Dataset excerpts
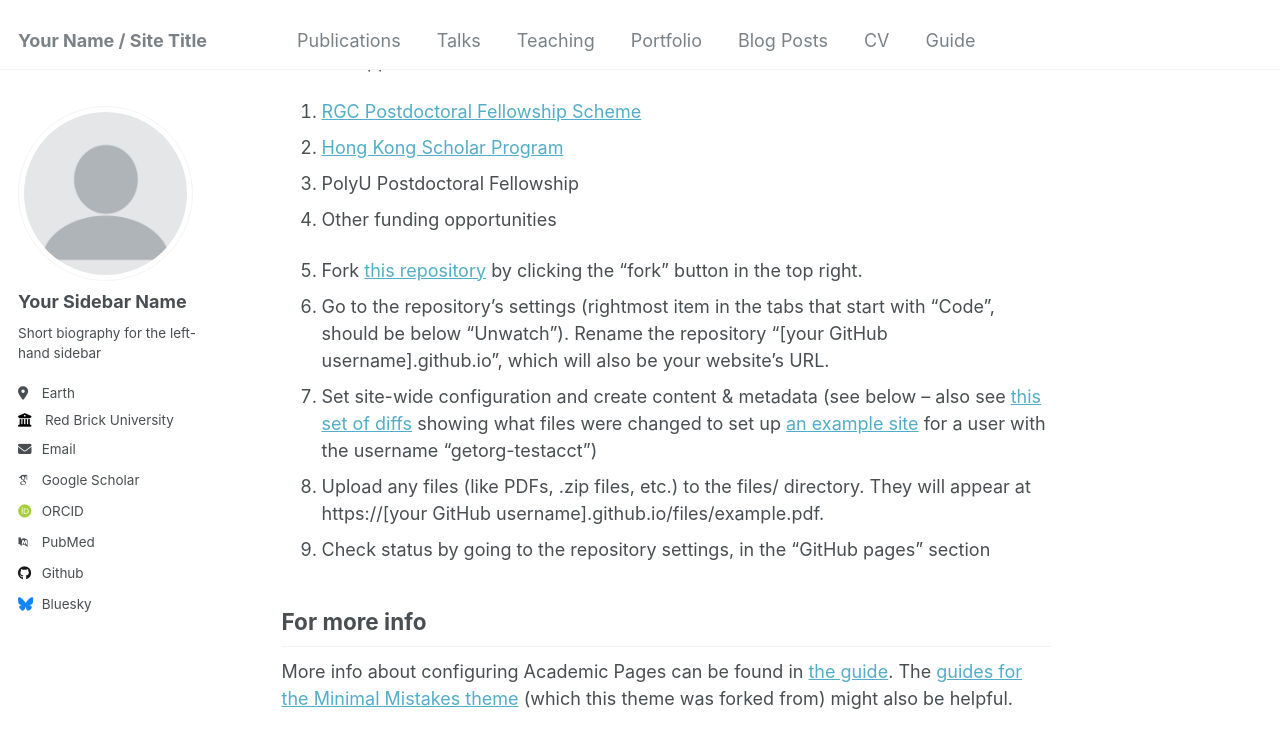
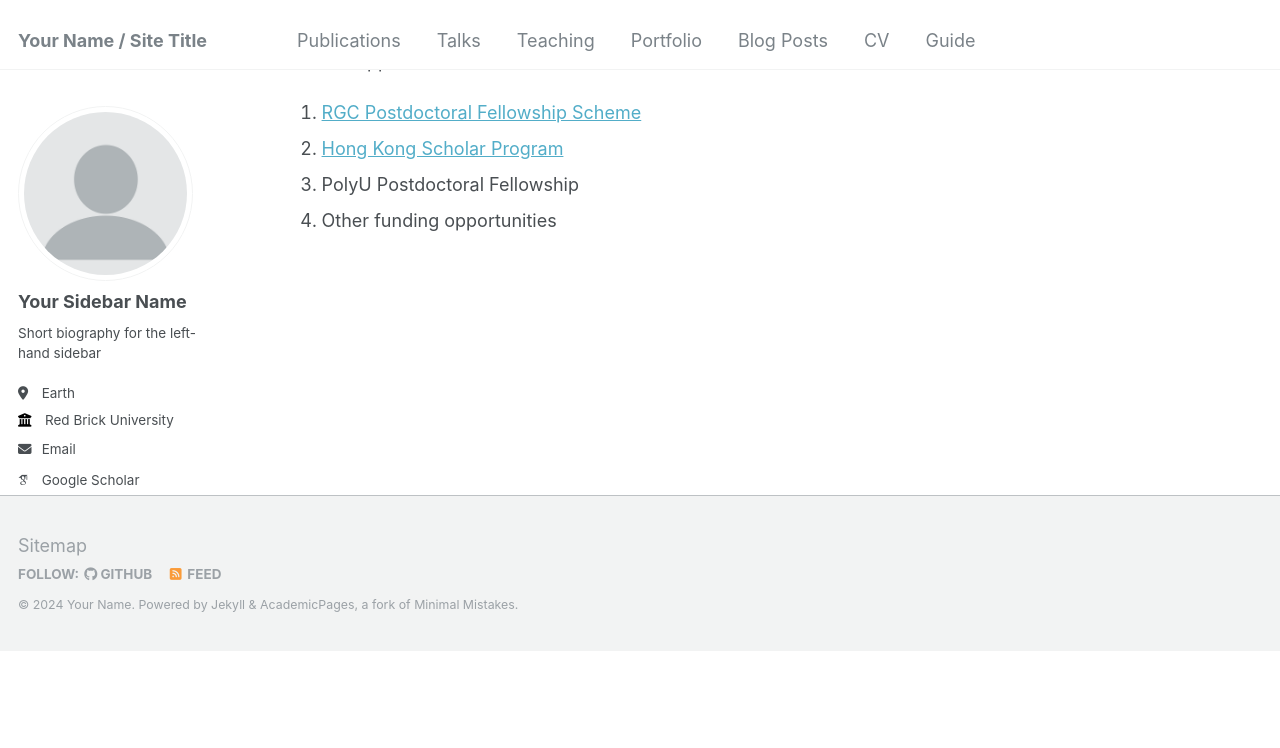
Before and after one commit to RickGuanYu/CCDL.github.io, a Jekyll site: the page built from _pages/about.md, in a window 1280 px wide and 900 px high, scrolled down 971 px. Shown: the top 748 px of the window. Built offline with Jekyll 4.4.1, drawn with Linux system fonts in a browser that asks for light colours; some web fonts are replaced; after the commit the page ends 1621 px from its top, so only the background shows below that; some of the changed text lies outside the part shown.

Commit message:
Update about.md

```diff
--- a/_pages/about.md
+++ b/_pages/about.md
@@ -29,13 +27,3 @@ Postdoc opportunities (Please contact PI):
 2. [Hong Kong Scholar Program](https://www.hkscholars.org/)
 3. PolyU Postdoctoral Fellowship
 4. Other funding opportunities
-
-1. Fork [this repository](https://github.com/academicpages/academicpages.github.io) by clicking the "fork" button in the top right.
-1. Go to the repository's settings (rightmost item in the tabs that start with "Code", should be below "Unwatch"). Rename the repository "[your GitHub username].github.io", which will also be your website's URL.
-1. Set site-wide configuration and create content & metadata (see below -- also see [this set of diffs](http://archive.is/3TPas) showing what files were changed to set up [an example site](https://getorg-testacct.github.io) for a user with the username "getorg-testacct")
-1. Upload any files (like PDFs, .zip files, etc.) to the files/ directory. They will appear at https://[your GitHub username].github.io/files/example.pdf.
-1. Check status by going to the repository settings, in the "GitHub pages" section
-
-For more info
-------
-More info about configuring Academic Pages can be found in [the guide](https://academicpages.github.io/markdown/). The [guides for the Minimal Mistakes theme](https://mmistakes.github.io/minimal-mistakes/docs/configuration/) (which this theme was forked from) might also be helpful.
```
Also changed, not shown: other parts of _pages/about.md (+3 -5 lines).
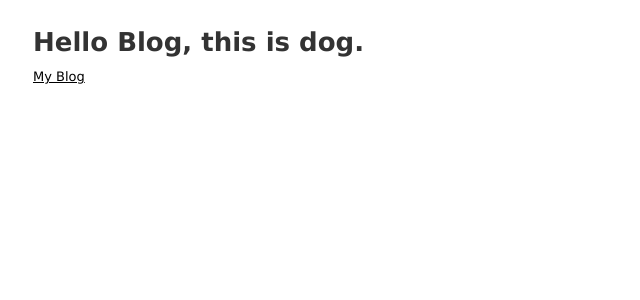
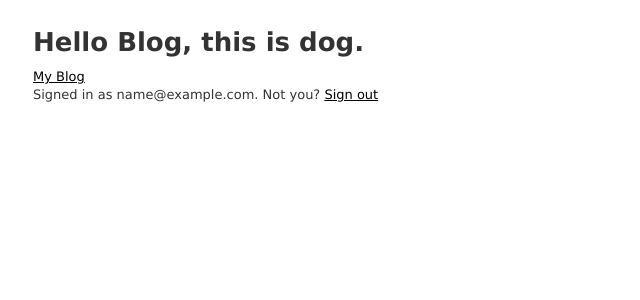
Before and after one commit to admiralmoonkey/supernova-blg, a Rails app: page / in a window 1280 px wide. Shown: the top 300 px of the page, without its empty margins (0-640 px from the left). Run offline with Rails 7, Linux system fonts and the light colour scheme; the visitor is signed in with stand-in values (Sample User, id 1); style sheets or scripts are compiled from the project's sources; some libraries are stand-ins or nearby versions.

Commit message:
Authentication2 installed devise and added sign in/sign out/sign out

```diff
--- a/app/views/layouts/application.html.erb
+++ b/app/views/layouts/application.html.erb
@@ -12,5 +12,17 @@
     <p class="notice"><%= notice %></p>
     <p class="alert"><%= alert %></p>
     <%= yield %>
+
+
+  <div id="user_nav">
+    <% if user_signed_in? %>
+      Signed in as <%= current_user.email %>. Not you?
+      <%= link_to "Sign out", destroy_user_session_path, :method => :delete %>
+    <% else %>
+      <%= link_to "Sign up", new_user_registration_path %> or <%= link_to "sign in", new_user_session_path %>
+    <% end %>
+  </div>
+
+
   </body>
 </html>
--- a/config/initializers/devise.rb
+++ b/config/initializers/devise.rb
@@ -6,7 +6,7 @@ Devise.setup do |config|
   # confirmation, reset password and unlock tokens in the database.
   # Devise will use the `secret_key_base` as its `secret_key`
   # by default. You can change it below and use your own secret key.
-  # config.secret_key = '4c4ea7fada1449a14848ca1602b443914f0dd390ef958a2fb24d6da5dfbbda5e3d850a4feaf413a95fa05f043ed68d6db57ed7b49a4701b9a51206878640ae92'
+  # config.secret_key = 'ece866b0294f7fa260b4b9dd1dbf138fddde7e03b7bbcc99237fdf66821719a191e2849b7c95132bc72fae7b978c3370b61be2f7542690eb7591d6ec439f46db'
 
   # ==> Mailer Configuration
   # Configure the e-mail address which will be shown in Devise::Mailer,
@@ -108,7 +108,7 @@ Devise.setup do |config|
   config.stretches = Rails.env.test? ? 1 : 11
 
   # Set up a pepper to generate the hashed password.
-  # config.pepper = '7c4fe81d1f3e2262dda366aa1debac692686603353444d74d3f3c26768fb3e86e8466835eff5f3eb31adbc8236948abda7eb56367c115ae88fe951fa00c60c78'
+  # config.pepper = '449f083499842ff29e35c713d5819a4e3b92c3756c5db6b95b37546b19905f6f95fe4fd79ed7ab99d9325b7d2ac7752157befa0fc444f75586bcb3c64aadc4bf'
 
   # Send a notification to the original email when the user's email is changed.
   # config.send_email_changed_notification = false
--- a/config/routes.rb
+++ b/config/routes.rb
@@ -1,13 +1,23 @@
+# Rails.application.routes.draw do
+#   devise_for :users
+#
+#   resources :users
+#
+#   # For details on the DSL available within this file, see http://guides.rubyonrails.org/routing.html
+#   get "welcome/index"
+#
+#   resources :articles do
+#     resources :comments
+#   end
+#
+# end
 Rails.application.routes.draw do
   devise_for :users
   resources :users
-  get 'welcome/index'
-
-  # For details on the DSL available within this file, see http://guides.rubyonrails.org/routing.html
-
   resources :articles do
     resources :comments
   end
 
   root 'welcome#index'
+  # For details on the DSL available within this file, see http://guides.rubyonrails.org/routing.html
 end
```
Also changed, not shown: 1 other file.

**EXERCISE INSTRUCTIONS**.
Whenever a line above contains "resources", copy that line.

**EXERCISE OUTPUT**.
+#   resources :users
+#   resources :articles do
+#     resources :comments
   resources :users
   resources :articles do
     resources :comments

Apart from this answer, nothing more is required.